Paul’s words here are quite harsh. He attaches sickness, illness and even death to those who have not partaken of the meal in a worthy manner. Without ‘discerning the body’. This ‘discerning the body’ has a double meaning.
First: Recognizing in faith that this bread and wine is truly Christ’s flesh and blood in a deeply real symbolic sense. It reminds us of salvation, Christ’s service love and our dedication to that some way of love in life.
Second: Recognizing, as further raised in Paul’s letter to the Corinthians that the gathering of the church is the body of Christ. To eat without really ‘seeing’ the body of Christ around us is to curse ourselves.
There are some practical ways in which this kind of behavior could lead to our illness and death. The first is that by disregarding the body we lose out on the help and healing they might have to offer. In the next chapter Paul will remind the church that some have the gift of healing. The Holy Spirit allots these gifts to each one individually just as the Spirit chooses (1 Cor 12:11). When we miss out on the whole body we miss out on the healing and health that Christ has to offer us.
Healthy participation of the whole body in the whole body of the people of Jesus is a holistically healing and renewing act. James also reminds those who are sick to ask for help:
14 Are any among you sick? They should call for the elders of the church and have them pray over them, anointing them with oil in the name of the Lord. 15 The prayer of faith will save the sick, and the Lord will raise them up; and anyone who has committed sins will be forgiven.
- James 5:14-15
- James 5:14-15
First James insists that those who are sick should reach out to the ‘elders’ or responsible leaders in the church. Many who are sick don’t let anyone know but become irate when they weren’t visited. When the elders come they will ‘anoint with oil in the name of the Lord’. In the time of the early church oils and infusions were used as medicines. Community connection facilitated effective healing.

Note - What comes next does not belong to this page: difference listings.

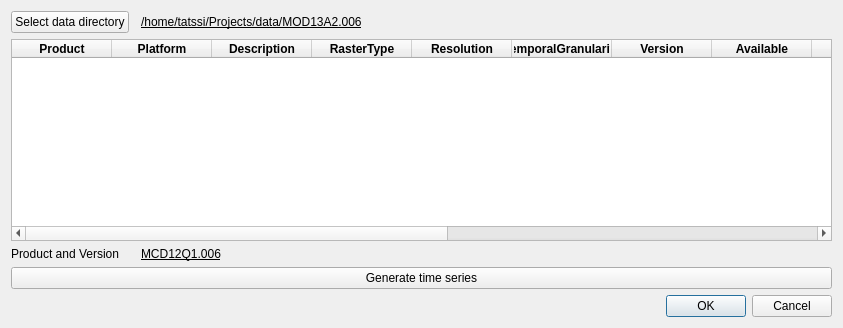
Qt form TATSSI/UI/time_series_generator.ui (GerardoLopez/TATSSI) before a commit.
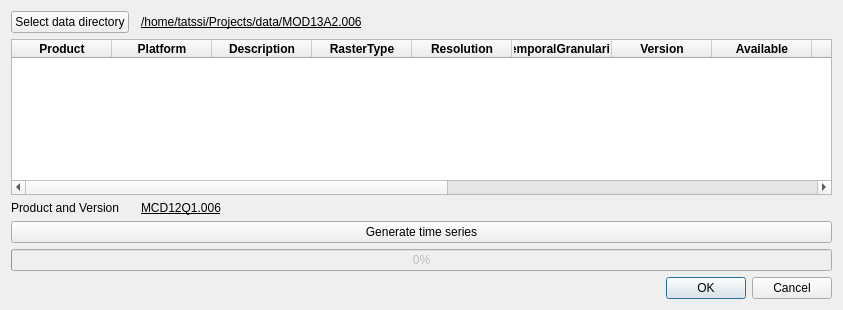
The same form after that commit.

Commit message: Progress bar added to time series generator UI

The edit to the form file:
```diff
--- a/TATSSI/UI/time_series_generator.ui
+++ b/TATSSI/UI/time_series_generator.ui
@@ -7,7 +7,7 @@
     <x>0</x>
     <y>0</y>
     <width>843</width>
-    <height>328</height>
+    <height>310</height>
    </rect>
   </property>
   <property name="windowTitle">
@@ -26,14 +26,7 @@
      </property>
     </widget>
    </item>
-   <item row="11" column="0" colspan="4">
-    <widget class="QPushButton" name="pbGenerateTimeSeries">
-     <property name="text">
-      <string>Generate time series</string>
-     </property>
-    </widget>
-   </item>
-   <item row="12" column="3">
+   <item row="14" column="3">
     <widget class="QDialogButtonBox" name="buttonBox">
      <property name="orientation">
       <enum>Qt::Horizontal</enum>
@@ -247,6 +240,23 @@
      </property>
     </widget>
    </item>
+   <item row="12" column="0" colspan="4">
+    <widget class="QPushButton" name="pbGenerateTimeSeries">
+     <property name="text">
+      <string>Generate time series</string>
+     </property>
+    </widget>
+   </item>
+   <item row="13" column="0" colspan="4">
+    <widget class="QProgressBar" name="progressBar">
+     <property name="enabled">
+      <bool>false</bool>
+     </property>
+     <property name="value">
+      <number>0</number>
+     </property>
+    </widget>
+   </item>
   </layout>
  </widget>
  <resources/>
```
Left out of the diff: 40 changed lines with no effect on the pictures. The commit also changes 1 other file.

1 Corinthians 11:33-34
Paul closes with a lesson in basic table manners. A lesson we could all learn. And he promises, before he moves on to chapter 12 and 13 where he will emphasise the Spirit giftedness of every believer and the supreme gift of love, that he will give them further instruction the next time he sees them.
Sometimes. As you go and visit the sick. As you share communion; you won’t know exactly what to do – and Paul knows that he is leaving the community with some instructions and the capacity also to figure things out as they go. Figuring it out as you go is a part of the gift that the Holy Spirit has given you in guiding you in your ministry as a disciple of Jesus.
Crossway, E.B. by. 2008. ESV Study Bible. Wheaton, Ill: Crossway.
Methodist Church of Southern Africa. 2016. The Methodist book of order: the laws and discipline of the Methodist Church of Southern Africa.
Saint Justin Martyr: First Apology. 90. [Online], Available: http://earlychristianwritings.com/text/justinmartyr-firstapology.html [2018, June 05].
 transubstantiation. The theory of the Eucharist officially taught by the Roman Catholic Church. According to this view, during Communion the substance or essence of the bread and wine is miraculously transformed into the body and blood of Christ, even though the “accidents” (outward appearances) of the bread and wine remain the same.
 consubstantiation. The theory of the Lord’s Supper most closely associated with the Lutheran tradition. Martin Luther taught that the body and blood of the Lord is present “in, with and under” the actual bread and wine. This was in contrast to the Roman Catholic teaching of transubstantiation, which taught that the bread and wine were transformed into the real body and blood of Jesus upon their consecration by the presiding priest.